PROMPT → Report every line below that carries the word "search".

EXERCISE DATA →
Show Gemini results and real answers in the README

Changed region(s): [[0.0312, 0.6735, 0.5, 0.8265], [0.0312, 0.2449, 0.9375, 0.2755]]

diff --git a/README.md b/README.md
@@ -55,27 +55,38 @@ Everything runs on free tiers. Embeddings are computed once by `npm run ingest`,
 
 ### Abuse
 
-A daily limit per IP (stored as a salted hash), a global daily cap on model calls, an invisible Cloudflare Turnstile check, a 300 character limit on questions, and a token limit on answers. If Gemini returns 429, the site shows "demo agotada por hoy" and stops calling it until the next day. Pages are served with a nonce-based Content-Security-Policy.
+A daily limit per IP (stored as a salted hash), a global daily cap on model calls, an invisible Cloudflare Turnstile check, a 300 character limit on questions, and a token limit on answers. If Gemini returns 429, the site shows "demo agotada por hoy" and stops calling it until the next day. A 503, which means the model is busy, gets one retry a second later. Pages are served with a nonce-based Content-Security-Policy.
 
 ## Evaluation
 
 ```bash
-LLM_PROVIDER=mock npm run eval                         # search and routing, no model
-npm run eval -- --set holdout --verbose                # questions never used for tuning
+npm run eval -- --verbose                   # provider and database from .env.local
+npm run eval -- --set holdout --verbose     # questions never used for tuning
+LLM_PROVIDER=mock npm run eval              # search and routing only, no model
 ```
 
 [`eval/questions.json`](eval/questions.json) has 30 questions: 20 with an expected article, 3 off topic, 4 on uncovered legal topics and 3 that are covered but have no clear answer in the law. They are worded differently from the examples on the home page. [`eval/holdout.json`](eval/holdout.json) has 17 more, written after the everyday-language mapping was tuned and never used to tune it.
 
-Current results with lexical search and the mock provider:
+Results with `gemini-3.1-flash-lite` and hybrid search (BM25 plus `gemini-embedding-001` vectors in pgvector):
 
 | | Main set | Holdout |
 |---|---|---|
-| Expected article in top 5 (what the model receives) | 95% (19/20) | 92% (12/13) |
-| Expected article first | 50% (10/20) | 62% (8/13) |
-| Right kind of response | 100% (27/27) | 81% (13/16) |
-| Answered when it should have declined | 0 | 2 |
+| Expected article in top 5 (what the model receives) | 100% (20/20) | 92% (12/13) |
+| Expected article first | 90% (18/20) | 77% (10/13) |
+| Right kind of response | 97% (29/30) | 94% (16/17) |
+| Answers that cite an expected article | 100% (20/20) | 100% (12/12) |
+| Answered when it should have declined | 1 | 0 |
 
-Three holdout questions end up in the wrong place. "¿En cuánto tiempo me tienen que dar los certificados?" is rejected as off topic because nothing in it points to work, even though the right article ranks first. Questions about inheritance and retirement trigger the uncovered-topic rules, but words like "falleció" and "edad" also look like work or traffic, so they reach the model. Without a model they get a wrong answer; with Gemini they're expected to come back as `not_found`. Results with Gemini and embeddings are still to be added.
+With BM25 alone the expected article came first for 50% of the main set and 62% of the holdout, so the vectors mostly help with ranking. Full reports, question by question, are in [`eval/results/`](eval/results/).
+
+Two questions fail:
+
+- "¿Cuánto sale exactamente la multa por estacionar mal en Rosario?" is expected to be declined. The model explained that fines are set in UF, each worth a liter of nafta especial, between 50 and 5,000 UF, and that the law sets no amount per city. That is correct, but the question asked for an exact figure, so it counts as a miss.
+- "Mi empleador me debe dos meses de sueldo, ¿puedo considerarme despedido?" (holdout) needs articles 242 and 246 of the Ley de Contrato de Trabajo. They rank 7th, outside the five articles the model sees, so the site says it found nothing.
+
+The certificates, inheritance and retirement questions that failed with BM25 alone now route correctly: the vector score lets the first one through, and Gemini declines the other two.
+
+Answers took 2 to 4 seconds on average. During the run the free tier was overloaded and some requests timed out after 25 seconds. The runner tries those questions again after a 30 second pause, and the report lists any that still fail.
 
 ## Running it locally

PROBLEM SOLUTION →
-LLM_PROVIDER=mock npm run eval                         # search and routing, no model
+LLM_PROVIDER=mock npm run eval              # search and routing only, no model
-Current results with lexical search and the mock provider:
+Results with `gemini-3.1-flash-lite` and hybrid search (BM25 plus `gemini-embedding-001` vectors in pgvector):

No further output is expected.